United States District Court, D. Maryland

December 6, 2019

Troy B.
v.
Commissioner, Social Security Administration;

          Deborah L. Boardman United States Magistrate Judge

         Dear Counsel:

         On February 4, 2019, Plaintiff Troy B. petitioned this Court to review the Social Security Administration's (“SSA's”) final decision to deny his claim for Disability Insurance Benefits. ECF 1. I have considered the parties' cross-motions for summary judgment. ECF 11, 12. I find that no hearing is necessary. See Loc. R. 105.6 (D. Md. 2018). This Court must uphold the decision of the SSA if it is supported by substantial evidence and if the SSA employed proper legal standards. See 42 U.S.C. §§ 405(g), 1383(c)(3); Craig v. Chater, 76 F.3d 585, 589 (4th Cir. 1996). Under that standard, I will deny Plaintiff's motion, grant the SSA's motion, and affirm the SSA's judgment pursuant to sentence four of 42 U.S.C. § 405(g). This letter explains my rationale.

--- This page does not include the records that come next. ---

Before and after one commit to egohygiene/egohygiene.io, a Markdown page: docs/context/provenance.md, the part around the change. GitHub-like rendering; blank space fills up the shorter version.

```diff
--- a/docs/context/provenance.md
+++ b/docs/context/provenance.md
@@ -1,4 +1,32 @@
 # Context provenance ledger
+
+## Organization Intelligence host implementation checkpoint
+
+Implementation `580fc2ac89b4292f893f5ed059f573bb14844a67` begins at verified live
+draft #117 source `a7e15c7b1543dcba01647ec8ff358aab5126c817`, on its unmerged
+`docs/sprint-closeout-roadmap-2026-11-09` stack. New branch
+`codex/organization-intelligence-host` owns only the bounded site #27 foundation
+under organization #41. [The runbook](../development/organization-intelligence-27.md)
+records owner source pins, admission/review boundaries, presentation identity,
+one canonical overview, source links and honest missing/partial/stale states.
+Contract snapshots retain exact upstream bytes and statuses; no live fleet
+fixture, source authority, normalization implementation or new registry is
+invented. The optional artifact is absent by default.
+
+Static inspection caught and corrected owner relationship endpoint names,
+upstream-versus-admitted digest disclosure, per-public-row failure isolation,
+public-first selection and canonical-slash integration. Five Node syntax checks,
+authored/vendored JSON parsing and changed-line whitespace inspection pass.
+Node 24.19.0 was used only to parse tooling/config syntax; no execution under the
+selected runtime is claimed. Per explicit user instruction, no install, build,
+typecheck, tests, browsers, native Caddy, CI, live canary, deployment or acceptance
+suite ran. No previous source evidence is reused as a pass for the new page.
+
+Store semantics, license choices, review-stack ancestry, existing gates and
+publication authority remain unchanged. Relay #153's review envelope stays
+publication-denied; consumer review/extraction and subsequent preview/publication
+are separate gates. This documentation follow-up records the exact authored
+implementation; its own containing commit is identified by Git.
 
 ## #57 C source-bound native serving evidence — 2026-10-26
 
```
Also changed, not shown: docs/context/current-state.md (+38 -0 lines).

         After a previous denial, Plaintiff filed his claim for benefits on November 26, 2013, alleging a disability onset date of March 30, 2013. Tr. 366-67. Plaintiff's Date Last Insured (“DLI”) is December 31, 2014, so he had to establish disability on or before that date to qualify for benefits. Tr. 36. His claim was denied initially and on reconsideration. Tr. 287-90, 295-96. A hearing was held on October 11, 2017, before an Administrative Law Judge (“ALJ”). Tr. 53-90. Following the hearing, the ALJ determined that Plaintiff was not disabled within the meaning of the Social Security Act during the relevant time frame. Tr. 33-45. The Appeals Council denied Plaintiff's request for review, Tr. 1-9, so the ALJ's decision constitutes the final, reviewable decision of the SSA.

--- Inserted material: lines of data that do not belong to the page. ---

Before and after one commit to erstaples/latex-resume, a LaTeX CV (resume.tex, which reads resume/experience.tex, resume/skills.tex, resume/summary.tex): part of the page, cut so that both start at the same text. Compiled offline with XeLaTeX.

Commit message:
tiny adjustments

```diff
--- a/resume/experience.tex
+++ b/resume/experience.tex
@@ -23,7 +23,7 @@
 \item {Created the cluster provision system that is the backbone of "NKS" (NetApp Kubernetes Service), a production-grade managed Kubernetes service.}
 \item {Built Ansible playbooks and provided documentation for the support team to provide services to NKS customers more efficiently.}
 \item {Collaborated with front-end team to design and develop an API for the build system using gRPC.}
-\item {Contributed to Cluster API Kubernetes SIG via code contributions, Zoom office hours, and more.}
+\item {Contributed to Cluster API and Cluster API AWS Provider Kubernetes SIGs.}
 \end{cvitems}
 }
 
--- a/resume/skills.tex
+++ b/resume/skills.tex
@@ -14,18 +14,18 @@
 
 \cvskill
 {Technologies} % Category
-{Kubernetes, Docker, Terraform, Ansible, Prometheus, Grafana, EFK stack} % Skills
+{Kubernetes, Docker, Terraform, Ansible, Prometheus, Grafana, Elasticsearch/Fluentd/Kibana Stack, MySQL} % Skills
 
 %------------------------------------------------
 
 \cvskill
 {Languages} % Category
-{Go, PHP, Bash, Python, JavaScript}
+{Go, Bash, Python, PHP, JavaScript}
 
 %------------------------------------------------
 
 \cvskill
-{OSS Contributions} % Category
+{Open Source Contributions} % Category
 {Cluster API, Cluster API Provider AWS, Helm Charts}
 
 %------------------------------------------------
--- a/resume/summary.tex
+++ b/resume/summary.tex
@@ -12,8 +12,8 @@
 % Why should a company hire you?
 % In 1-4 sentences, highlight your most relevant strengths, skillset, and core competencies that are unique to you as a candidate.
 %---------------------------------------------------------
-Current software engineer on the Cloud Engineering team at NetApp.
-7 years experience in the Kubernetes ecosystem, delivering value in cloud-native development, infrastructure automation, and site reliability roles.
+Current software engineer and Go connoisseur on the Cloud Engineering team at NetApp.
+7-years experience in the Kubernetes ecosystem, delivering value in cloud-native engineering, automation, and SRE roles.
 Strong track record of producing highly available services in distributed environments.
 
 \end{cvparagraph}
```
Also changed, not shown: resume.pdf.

         The ALJ found that Plaintiff suffered from the severe impairments of “Degenerative Disc Disease of the Lumbar Spine Status-post Surgeries, Degenerative Joint Disease/Osteoarthritis of the Bilateral Knees Status-post Surgeries, Right Shoulder Rotator Cuff Tendinitis, Post-Traumatic Stress Disorder, Depressive Disorder and Anxiety Disorder.” Tr. 36. Despite these impairments, the ALJ determined that Plaintiff retained the residual functional capacity (“RFC”) to:

perform sedentary work as defined in 20 CFR 404.1567(a) except no climbing of ladders/scaffolds, kneeling or crawling; occasional climbing of ramps and stairs, stooping, crouching, and balancing; no use of foot controls; occasional reaching overhead with right upper extremity and no exposure to hazards such as unprotected heights or moving mechanical parts. The claimant is limited to performing simple, routine tasks but can apply commonsense understanding to carry out detailed but uninvolved instructions; no production rate work where each job task must be completed within strict time periods; the claimant is limited to making simple work related decisions with only occasional changes in the routine work setting; occasional interaction with the public and time off task during the workday can be accommodated by normal breaks.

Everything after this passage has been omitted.